*** RECORDS Section Begins ***

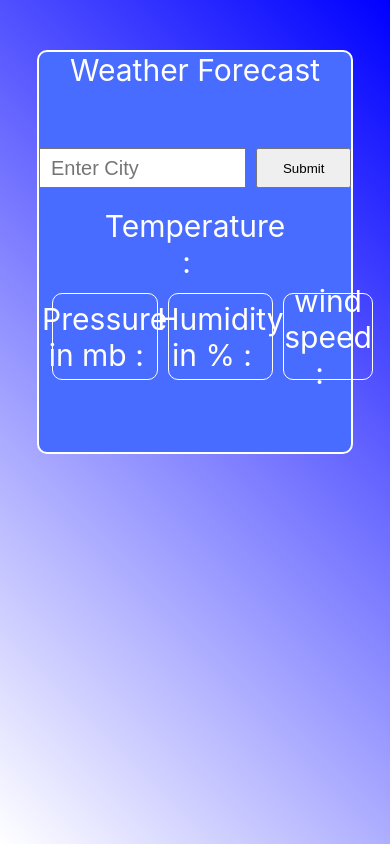
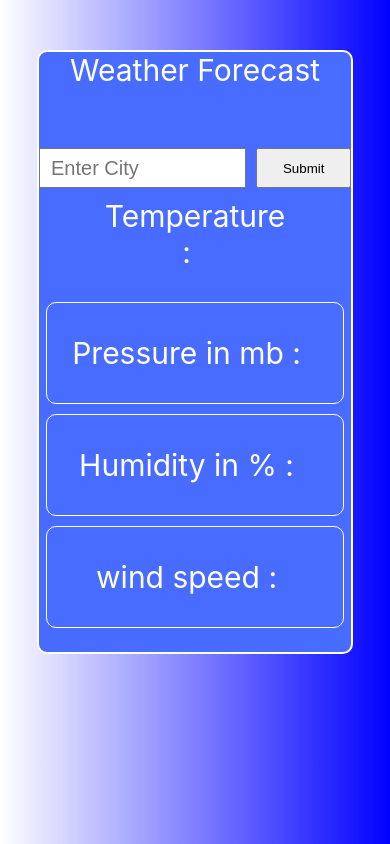
Before and after one commit to ayushmarch94/Weather-app, a React (Create React App) app: page / in a window 390 px wide. Built offline with nearby package versions, Linux system fonts and the light colour scheme.

Commit message:
made responsive

```diff
--- a/src/App.css
+++ b/src/App.css
@@ -13,7 +13,6 @@ body {
 #container{
     display: flex;
     justify-content: center;
-
 }
 
 #main{
@@ -27,7 +26,6 @@ body {
     display: flex;
     align-items: center;
     flex-direction: column;
-
 }
 
 #main p{
--- a/src/App.js
+++ b/src/App.js
@@ -1,5 +1,6 @@
 import React, { useState } from "react";
 import "./App.css";
+import "./Res.css";
 
 export default function App() {
   const [location, setLocation] = useState("");
--- a/src/Res.css
+++ b/src/Res.css
@@ -1,63 +1,55 @@
-@media screen and (max-width: 1150px) {
+@media screen and (max-width: 953px) {
+  body {
+    background: linear-gradient(to right, white, blue);
     #main {
+      border: 2px solid white;
+      height: 600px;
+      width: 80%;
+      margin-top: 50px;
+      background-color: white;
       border-radius: 10px;
-    width: 65%;
-    height: 500px;
-    box-shadow: 5px 5px 10px black;
-    border: 3px solid slategray;
-    background-color: whitesmoke;
+      background-color: rgb(72, 108, 255);
       display: flex;
+      align-items: center;
       flex-direction: column;
     }
 
-  #navbar{
+    .hourly {
       display: flex;
       flex-direction: column;
+      justify-content: center;
+      align-items: center;
+      height: 600px;
     }
 
-  input {
-    height: 50px;
-    width: 80%;
+    .hour {
+      height: 100px;
+      width: 100%;
+      border: 1px solid white;
+      border-radius: 10px;
+      margin: 5px;
+      font-size: 30px;
+      display: flex;
+      justify-content: center;
+      align-items: center;
+      color: white;
+    }
+  }
+  }
+
+
+/*
+@media screen and (max-width: 509px) {
+  #main {
+    border: 2px solid white;
+    height: 500px;
+    width: 100%;
+    margin-top: 50px;
     background-color: white;
     border-radius: 10px;
-    margin-top: 100px;
-    margin-left: -10px;
+    background-color: rgb(72, 108, 255);
+    display: flex;
+    align-items: center;
+    flex-direction: column;
   }
-  #navbar button{
-    height: 50px;
-    width: 80%;
-    background-color: white;
-    border-radius: 10px;
-    margin-left: -10px;
-    margin-top: 50px;
-    background-color: rgb(0, 162, 255);
-  }
-  #navbar button:hover{
-    height: 50px;
-    width: 80%;
-    background-color: white;
-    border-radius: 10px;
-    margin-left: -10px;
-    margin-top: 50px;
-    background-color: rgb(0, 162, 255);
-  }
-
-  #lower {
-    background-color: slateblue;
-    border-radius: 8px;
-    width: 100%;
-    height: 100%;
-    color: white;
-    box-shadow: inset 0 0 30px rgb(27, 19, 78);
-  }
-
-  #lowerlower {
-    margin-top: 0px;
-    font-size: 30px;
-    height: 100px;
-    width: 80%;
-    margin-left: 70px;
-    text-align: center;
-    margin-left: 30px;
-  }
-}
+} */
```
Lines whose indentation alone changed are shown as unchanged.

*** RECORDS Section Ends ***

> _WORK ORDER_
Copy the records exactly, leaving out every picture.

> _RESULT OF THIS TASK_
Before and after one commit to ayushmarch94/Weather-app, a React (Create React App) app: page / in a window 390 px wide. Built offline with nearby package versions, Linux system fonts and the light colour scheme.

Commit message:
made responsive

```diff
--- a/src/App.css
+++ b/src/App.css
@@ -13,7 +13,6 @@ body {
 #container{
     display: flex;
     justify-content: center;
-
 }
 
 #main{
@@ -27,7 +26,6 @@ body {
     display: flex;
     align-items: center;
     flex-direction: column;
-
 }
 
 #main p{
--- a/src/App.js
+++ b/src/App.js
@@ -1,5 +1,6 @@
 import React, { useState } from "react";
 import "./App.css";
+import "./Res.css";
 
 export default function App() {
   const [location, setLocation] = useState("");
--- a/src/Res.css
+++ b/src/Res.css
@@ -1,63 +1,55 @@
-@media screen and (max-width: 1150px) {
+@media screen and (max-width: 953px) {
+  body {
+    background: linear-gradient(to right, white, blue);
     #main {
+      border: 2px solid white;
+      height: 600px;
+      width: 80%;
+      margin-top: 50px;
+      background-color: white;
       border-radius: 10px;
-    width: 65%;
-    height: 500px;
-    box-shadow: 5px 5px 10px black;
-    border: 3px solid slategray;
-    background-color: whitesmoke;
+      background-color: rgb(72, 108, 255);
       display: flex;
+      align-items: center;
       flex-direction: column;
     }
 
-  #navbar{
+    .hourly {
       display: flex;
       flex-direction: column;
+      justify-content: center;
+      align-items: center;
+      height: 600px;
     }
 
-  input {
-    height: 50px;
-    width: 80%;
+    .hour {
+      height: 100px;
+      width: 100%;
+      border: 1px solid white;
+      border-radius: 10px;
+      margin: 5px;
+      font-size: 30px;
+      display: flex;
+      justify-content: center;
+      align-items: center;
+      color: white;
+    }
+  }
+  }
+
+
+/*
+@media screen and (max-width: 509px) {
+  #main {
+    border: 2px solid white;
+    height: 500px;
+    width: 100%;
+    margin-top: 50px;
     background-color: white;
     border-radius: 10px;
-    margin-top: 100px;
-    margin-left: -10px;
+    background-color: rgb(72, 108, 255);
+    display: flex;
+    align-items: center;
+    flex-direction: column;
   }
-  #navbar button{
-    height: 50px;
-    width: 80%;
-    background-color: white;
-    border-radius: 10px;
-    margin-left: -10px;
-    margin-top: 50px;
-    background-color: rgb(0, 162, 255);
-  }
-  #navbar button:hover{
-    height: 50px;
-    width: 80%;
-    background-color: white;
-    border-radius: 10px;
-    margin-left: -10px;
-    margin-top: 50px;
-    background-color: rgb(0, 162, 255);
-  }
-
-  #lower {
-    background-color: slateblue;
-    border-radius: 8px;
-    width: 100%;
-    height: 100%;
-    color: white;
-    box-shadow: inset 0 0 30px rgb(27, 19, 78);
-  }
-
-  #lowerlower {
-    margin-top: 0px;
-    font-size: 30px;
-    height: 100px;
-    width: 80%;
-    margin-left: 70px;
-    text-align: center;
-    margin-left: 30px;
-  }
-}
+} */
```
Lines whose indentation alone changed are shown as unchanged.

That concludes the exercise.